Kaliope KarasI have been roleplaying for quite some time, from chat room rp’s, which were fast-paced and text-only, to now, Second Life, which can be a mixture of visuals, actions and text, but by no means do I believe myself an expert, nor do I believe my style to be the one and only correct way to do it.

With that said, I will add that most of what is here has been gathered not just from my own experiences but from what I’ve learned from others too, and I have tried to put together something as in-depth as possible, even if I only mean to give the reader a good foundation to spring from and a bit of confidence to go ahead and take that leap, create their own style and have fun.

Like with many things, roleplay evolves, it changes according to the environment and medium.  Every time I give a basic RP Workshop I learn something new, get a new point-of-view on a topic, or discover a new topic to discuss here.

In the end, it is mostly my OPINION–and I am pretty opinionated, which  you will note in my Rants pages– and in no way do I mean to say that its the ONLY way to RP or the best style, comments, suggestions, and new topics are welcome!


Allow me to introduce myself!

Kaliope Karas is my Second Life Avatar’s name.   I’m not going to go in depth now about what is Second Life – if you don’t know, look it up, download it (you know you wanna), and come join us for some fun!  Click here: www.secondlife.com

There are a few things I like to do in Second Life, and one of them is RP – role playing, roleplaying, rp’ing, etc.  This is where a bunch of us nerds get together, create GREAT looking characters and spend all day typing out stories and living in fantasy worlds.

I do love text role play.  I grew up devouring books and attempting to write books, but never finished writing one.  I had so many great first chapters, or even got as far as four chapters once, but the mind is faster than the typing.   Most times by the time I had the first chapter done the story was completely told in my head and I had lost the drive to finish writing it.  Then another theme or story spark would come along and I was already starting another one.

So one day I bought a computer with the full intention of writing the “Great American Novel”.  I swear it was what I was going  to do!  I was going to sit down for so many hours a day and write (AFTER I played another round of solitaire or minesweeper).  So there it is, all set up on its desk, waiting for me to type my days away.   Now I had learned all bout DOS, WP and LOTUS (yes… THAT long ago!) in school, but never anything about the “internet”.   I’d seen the commercials for Prodigy (^5 for those that remember!), and the computer did have Windows and AOL icons on the screen, but I had always thought a modem was an external thing (like in “War Games”), I didn’t even know where to buy one (not like I could go to Amazon.com), and what-the-hell-do-I-need-that-for?

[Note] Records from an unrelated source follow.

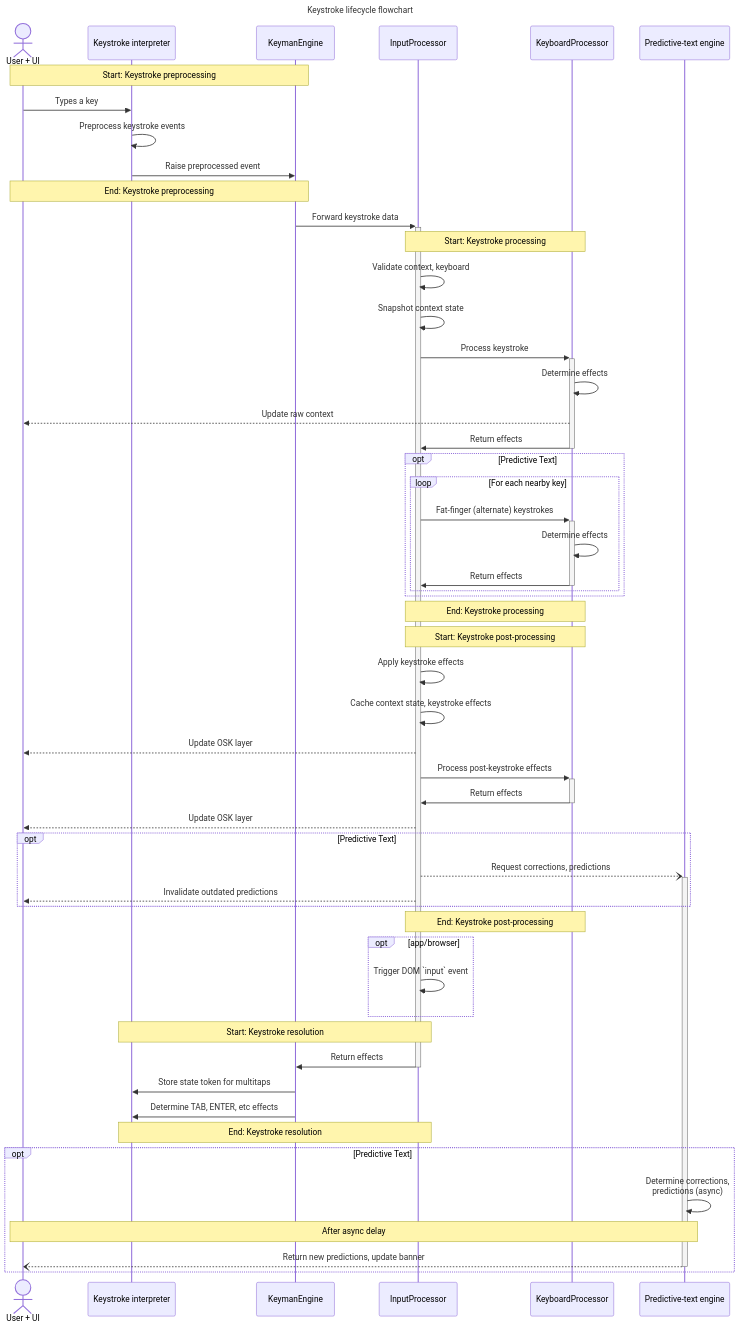
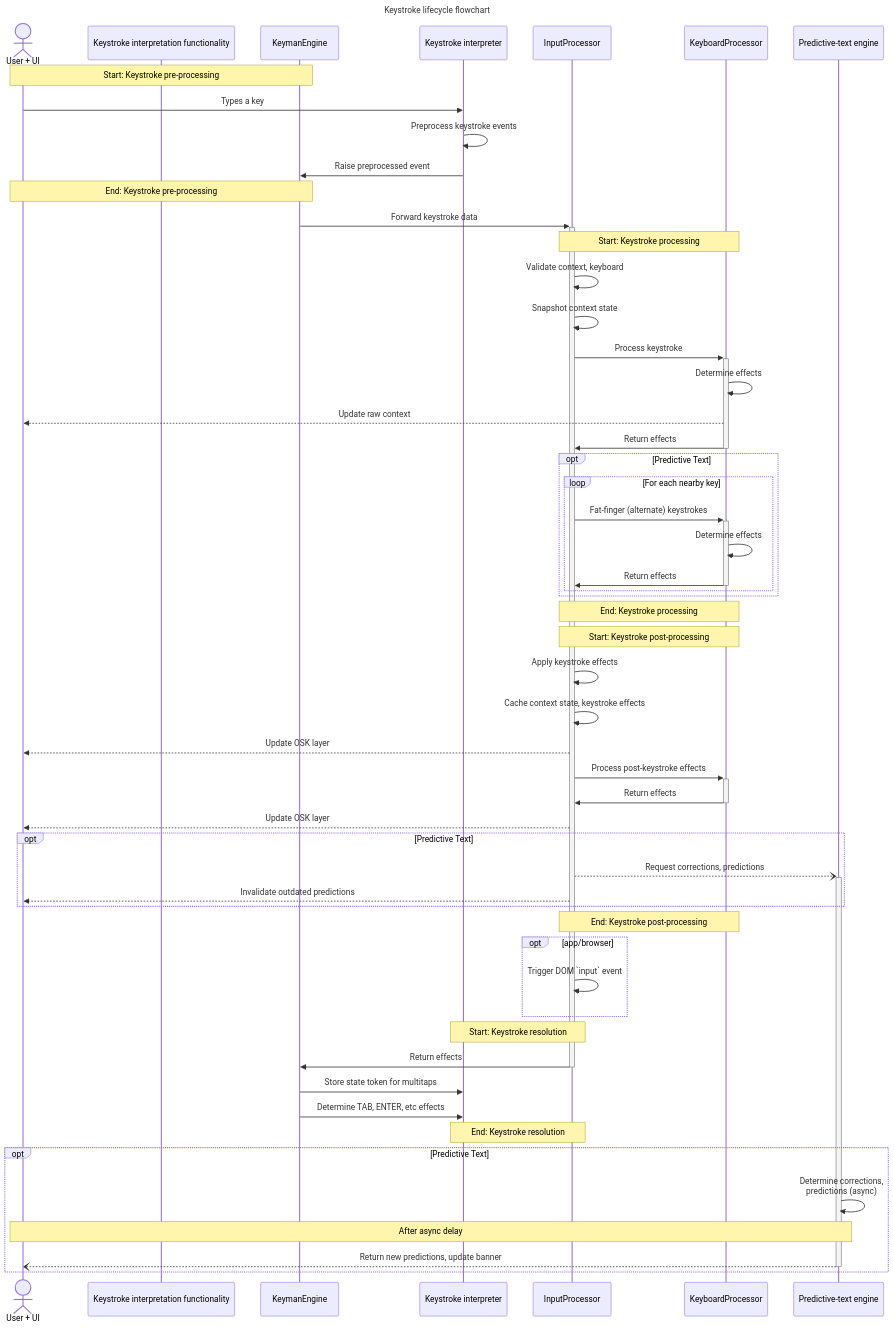
Before and after one commit to keymanapp/keyman: the diagram in web/docs/internal/keystroke-lifecycle.md, drawn with Mermaid. The commit also changed other lines of this file, not shown here.

Commit message:
docs(web): apply suggestions from code review

````diff
--- a/web/docs/internal/keystroke-lifecycle.md
+++ b/web/docs/internal/keystroke-lifecycle.md
@@ -31,69 +31,69 @@
 ```mermaid
 ---
 title: Keystroke lifecycle flowchart
 ---
 %% For rendering, use e.g. https://mermaid.live
 %%{init: {"flowchart": {"htmlLabels": false}} }%%
 sequenceDiagram;
 
 actor User as User + UI
-participant Keystroke interpreter
+participant Keystroke interpretation functionality
 
-Note over User, KeymanEngine:  Start:  Keystroke preprocessing
+Note over User, KeymanEngine:  Start:  Keystroke pre-processing
 User ->> Keystroke interpreter: Types a key
 Keystroke interpreter ->> Keystroke interpreter: Preprocess keystroke events
 Keystroke interpreter ->> KeymanEngine: Raise preprocessed event
-Note over User, KeymanEngine:  End: Keystroke preprocessing
+Note over User, KeymanEngine:  End: Keystroke pre-processing
 KeymanEngine ->>+ InputProcessor: Forward keystroke data
 
 Note over InputProcessor, KeyboardProcessor:  Start:  Keystroke processing
 InputProcessor ->> InputProcessor:  Validate context, keyboard
 InputProcessor ->> InputProcessor:  Snapshot context state
 
 InputProcessor ->>+ KeyboardProcessor:  Process keystroke
 KeyboardProcessor ->> KeyboardProcessor:  Determine effects
 KeyboardProcessor -->> User:  Update raw context
 KeyboardProcessor ->>- InputProcessor:  Return effects
 
 opt Predictive Text
     loop For each nearby key
         InputProcessor ->>+ KeyboardProcessor:  Fat-finger (alternate) keystrokes
         KeyboardProcessor ->> KeyboardProcessor:  Determine effects
         KeyboardProcessor ->>- InputProcessor:  Return effects
     end
 end
 
 Note over InputProcessor, KeyboardProcessor:  End:  Keystroke processing
 Note over InputProcessor, KeyboardProcessor:  Start:  Keystroke post-processing
 
 InputProcessor ->> InputProcessor:  Apply keystroke effects
 InputProcessor ->> InputProcessor:  Cache context state, keystroke effects
 InputProcessor -->> User:  Update OSK layer
 InputProcessor ->>+ KeyboardProcessor:  Process post-keystroke effects
 KeyboardProcessor ->>- InputProcessor:  Return effects
 InputProcessor -->> User:  Update OSK layer
 
 opt Predictive Text
     InputProcessor --)+ Predictive-text engine:  Request corrections, predictions
     InputProcessor -->> User:  Invalidate outdated predictions
 end
 
 Note over InputProcessor, KeyboardProcessor:  End:  Keystroke post-processing
 
 opt app/browser
     InputProcessor ->> InputProcessor:  Trigger DOM `input` event
 end
 
 Note over Keystroke interpreter, InputProcessor:  Start:  Keystroke resolution
 InputProcessor ->>- KeymanEngine:  Return effects
 
 KeymanEngine ->> Keystroke interpreter:  Store state token for multitaps
 KeymanEngine ->> Keystroke interpreter:  Determine TAB, ENTER, etc effects
 Note over Keystroke interpreter, InputProcessor:  End:  Keystroke resolution
 
 opt Predictive Text
     Predictive-text engine ->> Predictive-text engine:  Determine corrections,<br>predictions (async)
     Note over User, Predictive-text engine:  After async delay
     Predictive-text engine --)- User:  Return new predictions, update banner
 end
 ```
````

I just want to write.

Months later I was sitting at my dining room table and, for lack of something else to read (I was done with the cereal box), I picked up the computer’s manual.  There it was, clear as day on the diagram–a phone jack on the back of my computer.   Really?  Imagine my surprise when I discovered it was true?  I could barely contain my excitement as I ran to the storage room to hunt for a longer phone cord to be able to connect to the computer.

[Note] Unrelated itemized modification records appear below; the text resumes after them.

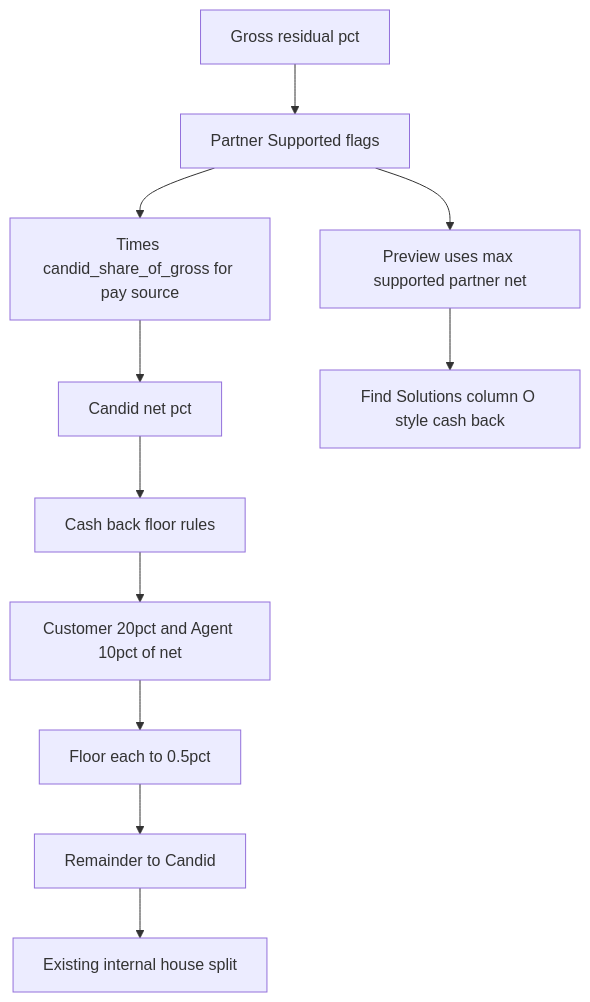
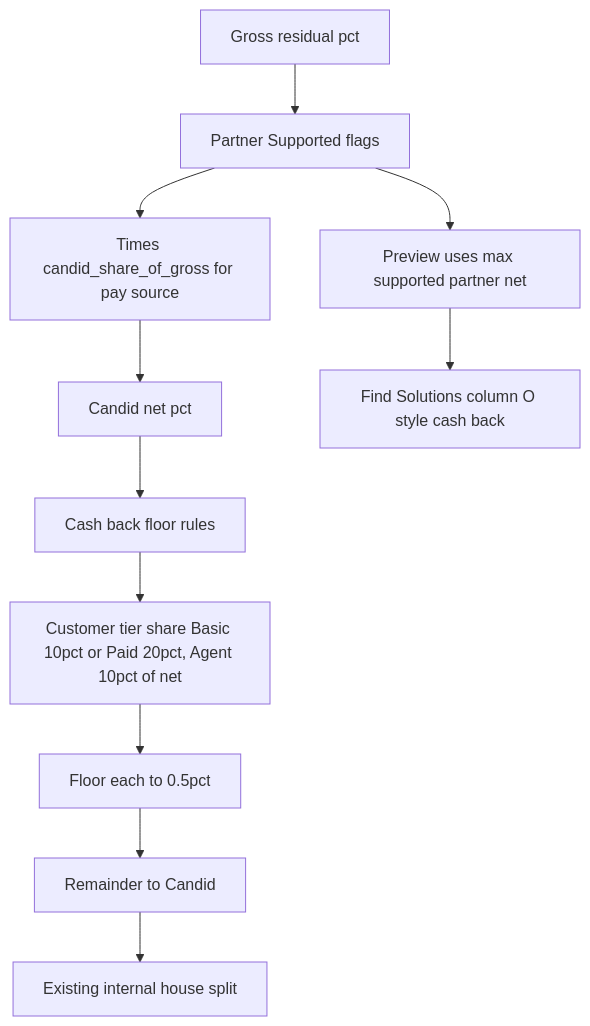
Before and after one commit to CandidApps/candidportal: the first of 2 diagrams in docs/CandidIQ-MEMBER-EARNINGS-SPIFF-ARCHITECTURE.md, drawn with Mermaid. The commit also changed other lines of this file and 163 other files, not shown here.

````diff
--- a/docs/CandidIQ-MEMBER-EARNINGS-SPIFF-ARCHITECTURE.md
+++ b/docs/CandidIQ-MEMBER-EARNINGS-SPIFF-ARCHITECTURE.md
@@ -162,13 +190,13 @@
 ```mermaid
 flowchart TD
   gross[Gross residual pct] --> portfolio[Partner Supported flags]
   portfolio --> share[Times candid_share_of_gross for pay source]
   share --> net[Candid net pct]
   net --> floors[Cash back floor rules]
-  floors --> shares[Customer 20pct and Agent 10pct of net]
+  floors --> shares[Customer tier share Basic 10pct or Paid 20pct, Agent 10pct of net]
   shares --> round[Floor each to 0.5pct]
   round --> candid[Remainder to Candid]
   candid --> house[Existing internal house split]
   portfolio --> preview[Preview uses max supported partner net]
   preview --> display[Find Solutions column O style cash back]
 ```
````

Now imagine how amazing it was when I heard that screeching connecting sound and the first  ”You’ve Got Mail!”

I forgot to cook dinner and load the dishwasher–I later learned to load it after clicking connect.  If  I was fast enough I could get it done before the machine said “you’ve got mail” –it was that slow.

I discovered a whole new world, and it was full of chat rooms and websites to post stories on.

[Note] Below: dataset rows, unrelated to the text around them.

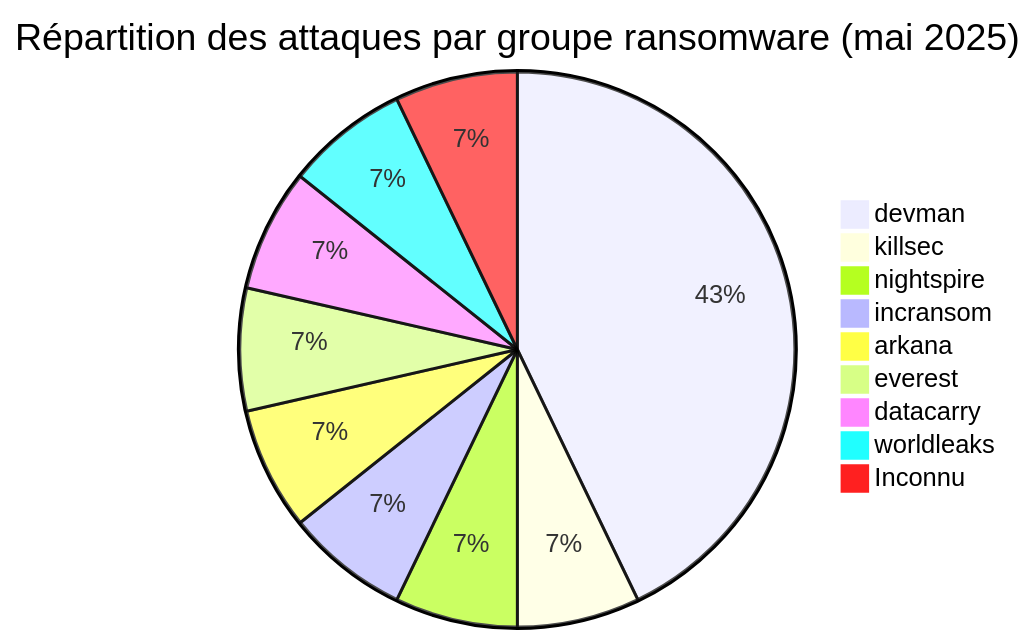
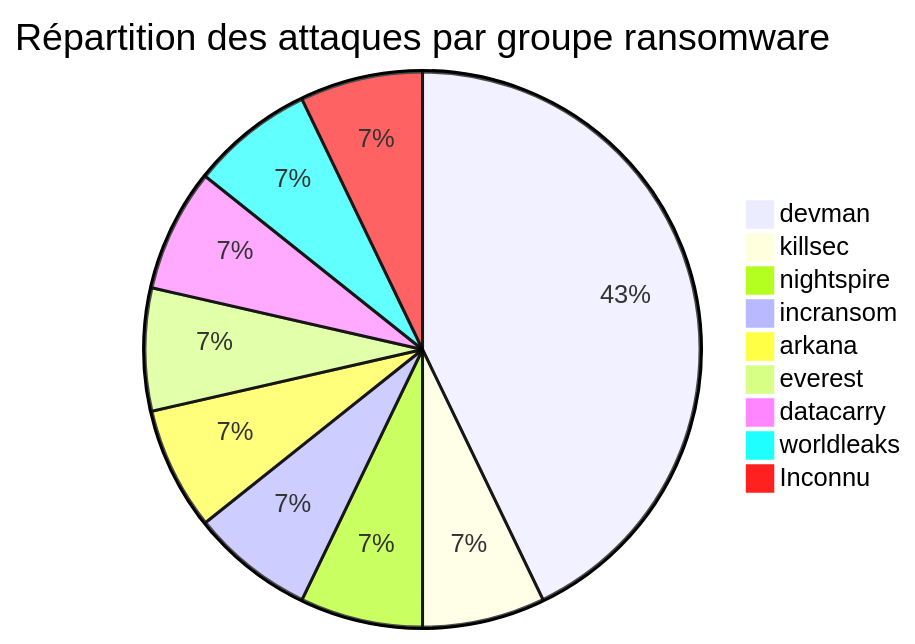
One commit to Hatchepsoute/AFRINTEL changed the first of 4 diagrams in reports/2025/05-may/README_FR.md. Above: the diagram before and after it, drawn with Mermaid. The commit also changed other lines of this file and 1 other file, not shown here.

Commit message:
Rapport CTI : Cyberattaques en Afrique Mai 2025

````diff
--- a/reports/2025/05-may/README_FR.md
+++ b/reports/2025/05-may/README_FR.md
@@ -31,12 +31,12 @@
 ```mermaid
-pie title Répartition des attaques par groupe ransomware (mai 2025)
+pie title Répartition des attaques par groupe ransomware
     "devman" : 6
     "killsec" : 1
     "nightspire" : 1
     "incransom" : 1
     "arkana" : 1
     "everest" : 1
     "datacarry" : 1
     "worldleaks" : 1
     "Inconnu" : 1
 ```
````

And that was the hook: the chat-room role-play.  I started with Star Trek.  It didn’t matter that I wasn’t a fan of ST at the time, I was so excited about the thinking out a character part and truly watching this thing I wrote take shape and grow and learn.  I loved the interactions with others, the relationships developed, the bit of research I did for my roles, THE STORIES!

Oh and the twist to the stories!  I no longer had control of all the characters in the book — only one, MINE.  Everything was improvised and acting and reacting.  I could no longer finish the story in my head because I had no idea what was going to happen!  All the other players were such great writers too!  I was so hooked.  We met once a week and I could not wait for the next meet up, and found myself writing little personal stories for my character between the once-a-week-chat-room rp’s, and even role-playing with other characters in IM’s.

It’s been a while since the days of AOL Chat-rooms.

Now I do it in Second Life.  It’s no longer just chat, we have visuals to go with it, so it’s more movie-like, and I have found that there are a lot more people involved in it than you’d think.

And a lot of people that need a little help.

I joined Second Life in 2005 and have had the pleasure of giving many workshops on role-play since.  I do call them “workshops” because most of the time they are more of a collaborative jam-session as opposed to someone standing there lecturing.  Every time we have one I learn a little something.   Role-play is different for everyone.   I intend to give you the basics, to explain things the best I can, to give a new role-player a good foundation to spring-off of and find their own style.

So here goes.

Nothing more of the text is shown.